If you're in a competitive or deep league, chances are Springer was drafted and stashed on his owner's bench, so this will read to you as nothing more than an ode to a potential star-in-the-making. If for some reason he's still available in your league, go get him right now. Springer has absolutely raked at every stop in his journey through the Astros' minor league system. His one downfall are his strikeouts, posting a K-rate of 24.4 percent at Oklahoma City and 29.7 percent at Corpus Christi last year. In 61 plate appearances before getting his promotion, he fanned 15 times. He does, however, offset that to a degree with a strong walk rate, earning a free pass in 83, or 14.1 percent, of his 589 plate appearances last year.
Most projection systems assumed Springer wouldn't play more than half of the Astros' games this year, and even that was a generous assessment. Instead, he should end up playing in 130-plus games. After all, they didn't bring him up to stick him on the bench. His tendency to strike out could cause some growing pains early, but Springer should be started with confidence in all but the shallowest of leagues. Assuming he plays nearly every day for the rest of the season, he's easily a top-40 outfielder with a top-25 ceiling.
• Not to be outdone, Gregory Polanco is off to a roaring start with Triple-A Indianapolis. The 22-year-old outfielder is hitting .465/.511/.744 with a pair of homers and 11 RBI. Polanco, the No. 1 hitting prospect in the Pittsburgh organization, hasn't walked much in his minor league career, a 12.6-percent walk rate in 286 plate appearances at Double-A Altoona notwithstanding, but he doesn't strike out either, and those contact skills should immediately translate to the majors. The Pirates are obviously set in center and left, and Travis Snider has been playing well as the regular right fielder, but it's just a matter of time before Polanco gets a shot in the majors. If you have room to stash someone, he should be toward the top of your list.

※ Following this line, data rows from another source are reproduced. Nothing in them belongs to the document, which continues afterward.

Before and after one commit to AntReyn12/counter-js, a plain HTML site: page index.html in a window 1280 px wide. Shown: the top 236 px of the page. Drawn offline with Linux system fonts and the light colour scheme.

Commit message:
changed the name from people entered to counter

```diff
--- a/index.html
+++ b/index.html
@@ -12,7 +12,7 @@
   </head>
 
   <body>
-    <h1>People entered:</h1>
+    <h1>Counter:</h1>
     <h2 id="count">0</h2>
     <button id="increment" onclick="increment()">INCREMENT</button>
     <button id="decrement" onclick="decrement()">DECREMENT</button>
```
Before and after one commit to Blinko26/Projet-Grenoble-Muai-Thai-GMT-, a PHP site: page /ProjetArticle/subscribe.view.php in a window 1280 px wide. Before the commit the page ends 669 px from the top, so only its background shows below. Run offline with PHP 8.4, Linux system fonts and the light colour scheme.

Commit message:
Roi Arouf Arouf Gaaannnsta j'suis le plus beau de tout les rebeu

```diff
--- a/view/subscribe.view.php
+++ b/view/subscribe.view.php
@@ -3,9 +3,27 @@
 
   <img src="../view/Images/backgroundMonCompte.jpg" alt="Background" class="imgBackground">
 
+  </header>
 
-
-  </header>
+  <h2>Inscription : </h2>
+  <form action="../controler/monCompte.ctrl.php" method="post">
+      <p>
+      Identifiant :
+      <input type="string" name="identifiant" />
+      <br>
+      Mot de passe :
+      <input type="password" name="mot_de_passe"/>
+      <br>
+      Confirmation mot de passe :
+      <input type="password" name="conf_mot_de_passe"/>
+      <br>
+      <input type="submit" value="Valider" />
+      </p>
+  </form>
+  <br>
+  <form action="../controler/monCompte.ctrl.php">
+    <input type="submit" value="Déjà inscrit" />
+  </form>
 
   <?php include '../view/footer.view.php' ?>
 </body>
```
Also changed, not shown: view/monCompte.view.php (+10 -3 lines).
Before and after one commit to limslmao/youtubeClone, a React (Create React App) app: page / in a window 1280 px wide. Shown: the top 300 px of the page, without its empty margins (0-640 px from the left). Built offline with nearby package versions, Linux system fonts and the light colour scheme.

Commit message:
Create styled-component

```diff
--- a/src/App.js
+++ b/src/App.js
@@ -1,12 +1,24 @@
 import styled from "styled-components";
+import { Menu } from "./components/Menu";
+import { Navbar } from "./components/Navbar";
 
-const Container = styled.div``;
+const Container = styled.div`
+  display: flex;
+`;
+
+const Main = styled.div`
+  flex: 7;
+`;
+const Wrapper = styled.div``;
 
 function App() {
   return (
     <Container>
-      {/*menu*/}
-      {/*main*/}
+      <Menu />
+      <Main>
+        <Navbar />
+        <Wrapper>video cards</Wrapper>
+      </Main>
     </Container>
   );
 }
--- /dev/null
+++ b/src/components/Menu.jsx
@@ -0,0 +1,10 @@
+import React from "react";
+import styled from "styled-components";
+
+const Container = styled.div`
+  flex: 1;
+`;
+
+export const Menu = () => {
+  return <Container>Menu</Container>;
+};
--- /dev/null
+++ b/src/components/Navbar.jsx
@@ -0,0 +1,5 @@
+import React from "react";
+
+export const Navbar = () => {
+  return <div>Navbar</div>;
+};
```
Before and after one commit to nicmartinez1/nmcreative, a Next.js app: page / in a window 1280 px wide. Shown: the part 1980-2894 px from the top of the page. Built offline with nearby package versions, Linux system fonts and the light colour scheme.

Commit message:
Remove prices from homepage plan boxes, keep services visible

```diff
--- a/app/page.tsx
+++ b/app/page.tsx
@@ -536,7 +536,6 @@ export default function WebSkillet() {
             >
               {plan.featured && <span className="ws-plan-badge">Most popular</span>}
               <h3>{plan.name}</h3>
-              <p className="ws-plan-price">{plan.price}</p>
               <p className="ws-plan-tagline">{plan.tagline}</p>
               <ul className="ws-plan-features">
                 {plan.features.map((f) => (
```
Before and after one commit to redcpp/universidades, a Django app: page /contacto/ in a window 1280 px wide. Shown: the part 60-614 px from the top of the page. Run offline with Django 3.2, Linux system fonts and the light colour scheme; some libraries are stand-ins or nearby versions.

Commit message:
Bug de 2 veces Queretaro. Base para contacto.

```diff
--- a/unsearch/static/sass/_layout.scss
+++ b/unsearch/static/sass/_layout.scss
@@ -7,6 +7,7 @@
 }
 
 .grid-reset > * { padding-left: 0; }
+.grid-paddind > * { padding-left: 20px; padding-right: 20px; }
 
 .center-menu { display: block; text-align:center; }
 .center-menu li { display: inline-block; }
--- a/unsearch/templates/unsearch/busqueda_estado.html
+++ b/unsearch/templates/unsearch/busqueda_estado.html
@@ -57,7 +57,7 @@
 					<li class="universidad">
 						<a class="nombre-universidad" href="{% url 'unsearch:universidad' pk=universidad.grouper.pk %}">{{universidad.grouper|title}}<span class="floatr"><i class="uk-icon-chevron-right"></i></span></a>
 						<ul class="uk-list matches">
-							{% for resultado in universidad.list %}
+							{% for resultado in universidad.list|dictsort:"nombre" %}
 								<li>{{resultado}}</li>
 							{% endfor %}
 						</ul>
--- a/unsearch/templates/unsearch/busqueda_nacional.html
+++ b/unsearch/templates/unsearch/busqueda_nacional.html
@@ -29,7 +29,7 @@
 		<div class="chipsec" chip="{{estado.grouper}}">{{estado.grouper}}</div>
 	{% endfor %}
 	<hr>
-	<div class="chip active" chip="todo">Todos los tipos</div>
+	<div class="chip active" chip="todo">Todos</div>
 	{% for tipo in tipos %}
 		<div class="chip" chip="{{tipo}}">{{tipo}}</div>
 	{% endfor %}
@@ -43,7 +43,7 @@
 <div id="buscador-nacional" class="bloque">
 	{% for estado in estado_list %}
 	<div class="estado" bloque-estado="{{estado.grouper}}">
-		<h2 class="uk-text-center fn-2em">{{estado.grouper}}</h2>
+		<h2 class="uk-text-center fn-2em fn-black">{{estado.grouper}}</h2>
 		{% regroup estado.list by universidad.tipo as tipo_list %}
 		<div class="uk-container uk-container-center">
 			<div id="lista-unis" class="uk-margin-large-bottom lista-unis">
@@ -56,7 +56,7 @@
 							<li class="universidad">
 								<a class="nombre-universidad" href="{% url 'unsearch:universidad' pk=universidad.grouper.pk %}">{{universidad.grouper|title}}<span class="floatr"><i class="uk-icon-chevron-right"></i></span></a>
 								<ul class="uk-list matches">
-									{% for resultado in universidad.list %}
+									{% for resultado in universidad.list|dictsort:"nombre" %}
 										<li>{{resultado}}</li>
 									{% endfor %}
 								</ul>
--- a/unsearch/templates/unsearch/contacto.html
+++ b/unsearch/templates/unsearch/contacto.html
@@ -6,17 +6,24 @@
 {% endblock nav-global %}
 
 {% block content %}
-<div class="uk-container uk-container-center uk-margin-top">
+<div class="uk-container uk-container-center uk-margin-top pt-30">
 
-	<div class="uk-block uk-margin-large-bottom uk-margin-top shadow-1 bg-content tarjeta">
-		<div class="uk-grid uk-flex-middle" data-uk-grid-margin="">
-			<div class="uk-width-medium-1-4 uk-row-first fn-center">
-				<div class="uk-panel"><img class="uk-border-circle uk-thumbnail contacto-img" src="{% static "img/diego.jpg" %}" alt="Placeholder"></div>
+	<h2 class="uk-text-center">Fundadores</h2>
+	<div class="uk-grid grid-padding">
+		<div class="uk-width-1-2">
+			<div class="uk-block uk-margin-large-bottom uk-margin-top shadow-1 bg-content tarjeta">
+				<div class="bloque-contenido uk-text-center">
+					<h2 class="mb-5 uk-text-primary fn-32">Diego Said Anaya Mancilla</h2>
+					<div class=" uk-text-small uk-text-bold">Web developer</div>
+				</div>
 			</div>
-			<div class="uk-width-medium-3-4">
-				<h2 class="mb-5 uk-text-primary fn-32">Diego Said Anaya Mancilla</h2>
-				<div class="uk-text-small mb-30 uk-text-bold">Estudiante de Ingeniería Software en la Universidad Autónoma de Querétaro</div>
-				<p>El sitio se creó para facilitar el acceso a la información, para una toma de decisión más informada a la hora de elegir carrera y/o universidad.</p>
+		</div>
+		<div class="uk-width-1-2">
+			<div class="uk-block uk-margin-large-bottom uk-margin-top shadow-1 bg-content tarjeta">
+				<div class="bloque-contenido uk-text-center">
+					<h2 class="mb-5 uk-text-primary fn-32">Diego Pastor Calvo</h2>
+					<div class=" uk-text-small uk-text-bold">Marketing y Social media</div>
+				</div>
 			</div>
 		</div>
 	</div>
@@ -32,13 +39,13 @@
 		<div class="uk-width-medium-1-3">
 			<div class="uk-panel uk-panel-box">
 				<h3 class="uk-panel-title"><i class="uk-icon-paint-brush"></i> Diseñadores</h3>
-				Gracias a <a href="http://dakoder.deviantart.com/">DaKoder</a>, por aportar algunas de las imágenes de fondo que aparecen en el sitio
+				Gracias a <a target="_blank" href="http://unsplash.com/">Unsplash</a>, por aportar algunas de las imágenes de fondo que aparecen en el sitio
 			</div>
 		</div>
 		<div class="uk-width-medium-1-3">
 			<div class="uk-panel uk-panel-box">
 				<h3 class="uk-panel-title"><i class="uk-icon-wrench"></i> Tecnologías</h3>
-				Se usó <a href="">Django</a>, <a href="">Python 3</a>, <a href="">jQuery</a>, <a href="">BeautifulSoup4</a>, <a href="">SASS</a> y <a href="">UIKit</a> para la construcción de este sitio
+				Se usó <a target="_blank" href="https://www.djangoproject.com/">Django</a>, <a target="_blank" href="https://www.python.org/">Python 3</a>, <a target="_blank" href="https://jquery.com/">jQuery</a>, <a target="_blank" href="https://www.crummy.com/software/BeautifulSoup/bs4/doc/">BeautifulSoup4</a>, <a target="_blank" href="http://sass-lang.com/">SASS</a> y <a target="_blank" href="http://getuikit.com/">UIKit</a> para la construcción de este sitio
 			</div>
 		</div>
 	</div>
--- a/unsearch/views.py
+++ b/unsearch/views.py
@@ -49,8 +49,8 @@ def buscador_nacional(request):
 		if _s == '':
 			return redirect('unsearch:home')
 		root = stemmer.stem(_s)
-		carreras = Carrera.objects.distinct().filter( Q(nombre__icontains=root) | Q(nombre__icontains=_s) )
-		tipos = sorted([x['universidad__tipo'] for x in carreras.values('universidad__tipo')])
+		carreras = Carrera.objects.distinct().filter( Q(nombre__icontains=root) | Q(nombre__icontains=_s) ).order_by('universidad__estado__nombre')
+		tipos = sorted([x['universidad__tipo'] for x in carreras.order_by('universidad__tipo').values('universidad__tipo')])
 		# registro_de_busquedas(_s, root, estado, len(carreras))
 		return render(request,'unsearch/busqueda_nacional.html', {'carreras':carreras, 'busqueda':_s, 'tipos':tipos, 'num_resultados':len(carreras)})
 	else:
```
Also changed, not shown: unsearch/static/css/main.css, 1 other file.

• Javier Baez, the Cubs top prospect, hit the seven-day DL on Sunday with a sprained ankle. Luckily, he seems to have avoided serious injury. He has yet to get going at Triple-A Iowa, hitting just .154, but he does have two homers and a double among his four hits. What's more troubling is that he has struck out 10 times and walked twice in 28 plate appearances. Iowa expects him back next week, and conventional wisdom is that he's ticketed for a midsummer debut with the Cubs. At this point, however, we cannot be sure he will hit that timetable.
• The Mariners received some disquieting news when Taijuan Walker was scratched from a rehab start due to shoulder stiffness. He's set for a re-evaluation on Wednesday, but this is potentially terrible news for both team and player. Walker is on the DL with shoulder bursitis, but he seemed to be on track to recover from the injury as expected.
• Archie Bradley's agent recently made waves when he said the Diamondbacks were only keeping him down to control costs, not for competitive purposes. That very well may be true, but fantasy owners will almost certainly be able to reap his benefits at some point this year. He's 1-1 with a 1.50 ERA, 0.92 WHIP and eight strikeouts in 12 innings with Triple-A Reno thus far. The 21-year-old is likely the No. 1a to Taijuan Walker's No. 1 ranking as the best pitching prospect in baseball, and the only reason Walker is ahead is because he's already slotted in the Mariners' rotation, once he returns from his shoulder injury. Even if we don't see him in the majors until June or July, he's worth stashing in most leagues.